Hi,

This is an edit to my previous post.

Possibly, I'm missing something obvious. In the text, on the contrary, it is written Vc=Ic*Rc. In my last post I also said "Vcc=Ic*Rc + Ic*r'_e" where Vc=Ic*r'_e and it is the voltage drop across the transistor. How come the voltage drops across the transistor and resistor are equal as the text assumes Thanks.
Because the text is talking about AC voltaqe, and the AC voltage across the collector voltage source is zero. That makes the transistor and resistor virtually in parallel with each other, so they have the same voltage value.

Ratch
 

PG1995

Active Member
Thank you.

Because the text is talking about AC voltaqe, and the AC voltage across the collector voltage source is zero. That makes the transistor and resistor virtually in parallel with each other, so they have the same voltage value.

Ratch
I'm sorry but I still don't understand how Vc and Vr are equal. Could you please give it another try? Thanks.

 

Attachments

Ratchit

Well-Known Member
Thank you.



I'm sorry but I still don't understand how Vc and Vr are equal. Could you please give it another try? Thanks.

First all, we are talking about AC voltage. Therefore, the AC voltage across Vcc is zero. That makes the south end of RC at the same potential as the ground bus. Then, since the collector and the north end of Rc share the same terminal, the AC voltage of each of the components must be equal to the AC voltage Vc.

Ratch
 

PG1995

Active Member
Thank you!

First all, we are talking about AC voltage. Therefore, the AC voltage across Vcc is zero. That makes the south end of Rc at the same potential as the ground bus. Then, since the collector and the north end of Rc share the same terminal, the AC voltage of each of the components must be equal to the AC voltage Vc.

Ratch
If the south of Rc is at the potential as the ground for AC voltage then why is the potential of north of Rc greater than the ground bus? Is the north also at the same potential as ground which would make Vc equal to ground? Thanks for the help and patience.
 

Ratchit

Well-Known Member
Thank you!

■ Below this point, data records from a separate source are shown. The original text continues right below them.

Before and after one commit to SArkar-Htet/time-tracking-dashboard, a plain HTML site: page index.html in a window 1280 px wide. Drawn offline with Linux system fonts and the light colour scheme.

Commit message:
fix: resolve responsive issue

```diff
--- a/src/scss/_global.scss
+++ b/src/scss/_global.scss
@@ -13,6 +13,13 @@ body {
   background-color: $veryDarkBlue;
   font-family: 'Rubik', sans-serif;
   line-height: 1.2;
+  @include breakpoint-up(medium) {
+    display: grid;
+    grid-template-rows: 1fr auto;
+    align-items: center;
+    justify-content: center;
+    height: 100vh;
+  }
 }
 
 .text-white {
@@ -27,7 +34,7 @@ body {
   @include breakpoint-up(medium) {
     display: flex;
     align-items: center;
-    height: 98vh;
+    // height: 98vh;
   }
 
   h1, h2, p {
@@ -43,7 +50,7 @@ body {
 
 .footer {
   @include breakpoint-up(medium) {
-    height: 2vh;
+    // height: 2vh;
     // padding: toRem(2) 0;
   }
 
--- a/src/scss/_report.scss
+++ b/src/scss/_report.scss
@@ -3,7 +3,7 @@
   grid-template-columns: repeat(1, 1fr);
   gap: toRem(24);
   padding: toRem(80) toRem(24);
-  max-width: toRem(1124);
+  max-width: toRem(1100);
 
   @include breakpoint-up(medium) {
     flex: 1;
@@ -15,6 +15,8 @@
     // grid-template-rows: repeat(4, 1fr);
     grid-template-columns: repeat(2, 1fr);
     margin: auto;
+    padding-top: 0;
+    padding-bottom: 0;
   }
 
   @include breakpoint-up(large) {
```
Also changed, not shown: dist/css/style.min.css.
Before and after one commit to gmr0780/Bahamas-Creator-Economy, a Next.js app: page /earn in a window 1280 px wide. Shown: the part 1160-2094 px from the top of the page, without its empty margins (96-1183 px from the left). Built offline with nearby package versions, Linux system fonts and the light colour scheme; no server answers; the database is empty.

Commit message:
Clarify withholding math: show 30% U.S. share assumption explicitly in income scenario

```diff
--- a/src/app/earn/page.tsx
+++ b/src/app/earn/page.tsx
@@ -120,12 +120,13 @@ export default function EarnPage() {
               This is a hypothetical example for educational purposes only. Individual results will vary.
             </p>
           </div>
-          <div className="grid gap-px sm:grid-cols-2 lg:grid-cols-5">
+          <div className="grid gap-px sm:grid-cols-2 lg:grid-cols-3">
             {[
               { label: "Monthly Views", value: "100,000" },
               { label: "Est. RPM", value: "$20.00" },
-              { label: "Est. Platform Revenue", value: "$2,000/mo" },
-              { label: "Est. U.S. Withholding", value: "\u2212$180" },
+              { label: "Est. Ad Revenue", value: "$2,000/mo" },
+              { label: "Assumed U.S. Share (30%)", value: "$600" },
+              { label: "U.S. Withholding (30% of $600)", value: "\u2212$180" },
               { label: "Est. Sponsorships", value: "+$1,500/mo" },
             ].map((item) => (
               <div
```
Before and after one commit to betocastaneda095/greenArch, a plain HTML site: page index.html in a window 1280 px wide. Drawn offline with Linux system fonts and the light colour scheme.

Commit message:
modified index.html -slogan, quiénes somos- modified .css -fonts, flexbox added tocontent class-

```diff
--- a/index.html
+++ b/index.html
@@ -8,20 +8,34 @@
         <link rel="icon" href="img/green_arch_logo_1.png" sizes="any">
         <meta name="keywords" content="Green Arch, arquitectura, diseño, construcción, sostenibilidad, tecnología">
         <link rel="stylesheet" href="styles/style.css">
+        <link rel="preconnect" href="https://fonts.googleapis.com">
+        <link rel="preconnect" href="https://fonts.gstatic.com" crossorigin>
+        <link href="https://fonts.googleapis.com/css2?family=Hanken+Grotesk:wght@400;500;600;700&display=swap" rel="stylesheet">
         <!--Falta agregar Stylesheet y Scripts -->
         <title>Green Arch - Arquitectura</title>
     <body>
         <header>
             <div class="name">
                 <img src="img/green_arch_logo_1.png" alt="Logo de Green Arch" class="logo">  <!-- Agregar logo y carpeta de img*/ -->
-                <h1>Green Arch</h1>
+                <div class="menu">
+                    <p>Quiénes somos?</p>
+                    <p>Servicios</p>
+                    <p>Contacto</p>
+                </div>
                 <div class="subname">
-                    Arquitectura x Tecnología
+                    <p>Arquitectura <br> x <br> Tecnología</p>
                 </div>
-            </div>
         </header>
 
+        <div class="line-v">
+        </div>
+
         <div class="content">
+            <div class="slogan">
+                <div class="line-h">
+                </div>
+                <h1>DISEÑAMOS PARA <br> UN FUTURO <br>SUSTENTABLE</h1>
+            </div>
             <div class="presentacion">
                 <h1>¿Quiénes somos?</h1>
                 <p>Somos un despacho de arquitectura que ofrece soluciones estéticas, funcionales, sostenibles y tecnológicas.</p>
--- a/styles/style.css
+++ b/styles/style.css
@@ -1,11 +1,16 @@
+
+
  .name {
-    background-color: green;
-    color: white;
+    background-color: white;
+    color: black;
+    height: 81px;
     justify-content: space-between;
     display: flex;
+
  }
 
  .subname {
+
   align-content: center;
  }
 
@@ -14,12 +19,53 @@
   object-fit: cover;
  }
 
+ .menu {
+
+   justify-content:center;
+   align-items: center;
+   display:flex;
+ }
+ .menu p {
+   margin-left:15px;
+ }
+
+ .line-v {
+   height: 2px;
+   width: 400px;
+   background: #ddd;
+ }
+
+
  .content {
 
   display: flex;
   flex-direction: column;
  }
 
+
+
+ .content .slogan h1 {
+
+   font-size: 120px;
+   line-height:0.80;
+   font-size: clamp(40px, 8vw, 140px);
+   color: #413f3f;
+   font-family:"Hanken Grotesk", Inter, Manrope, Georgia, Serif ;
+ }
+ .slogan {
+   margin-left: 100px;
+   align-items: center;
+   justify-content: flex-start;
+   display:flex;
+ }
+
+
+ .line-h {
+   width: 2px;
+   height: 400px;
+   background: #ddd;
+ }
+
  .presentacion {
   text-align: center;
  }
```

If the south of Rc is at the potential as the ground for AC voltage then why is the potential of north of Rc greater than the ground bus? Is the north also at the same potential as ground which would make Vc equal to ground? Thanks for the help and patience.
For the north of Rc, the voltage is positive for half a cycle, negative for the other half cycle, and zero for two instants per cycle.
 
Last edited:

PG1995

Active Member
Thank you!

I think that I understand your point to some extent. Could you please help me with the related queries below?

Please have a look on this attachment, bjt_amp1a.

Question 1:
Shouldn't it be Vc = - (Ic*R_C)?

Question 2:
Shouldn't it be Vin instead of Vs?
 

Attachments

Ratchit

Well-Known Member
Thank you!

I think that I understand your point to some extent. Could you please help me with the related queries below?

Please have a look on this attachment, bjt_amp1a.

Question 1:
Shouldn't it be Vc = - (Ic*R_C)?

Question 2:
Shouldn't it be Vin instead of Vs?
The book is correct. Keep in mind that it is referring to AC voltage. What is "R_" to which you keep referring?

Ratch
 

PG1995

Active Member
Thanks.

It's collector resistor; the resistor connected to collector terminal of transistor.
 
Status
Not open for further replies.

EE World Online Articles

Loading
Top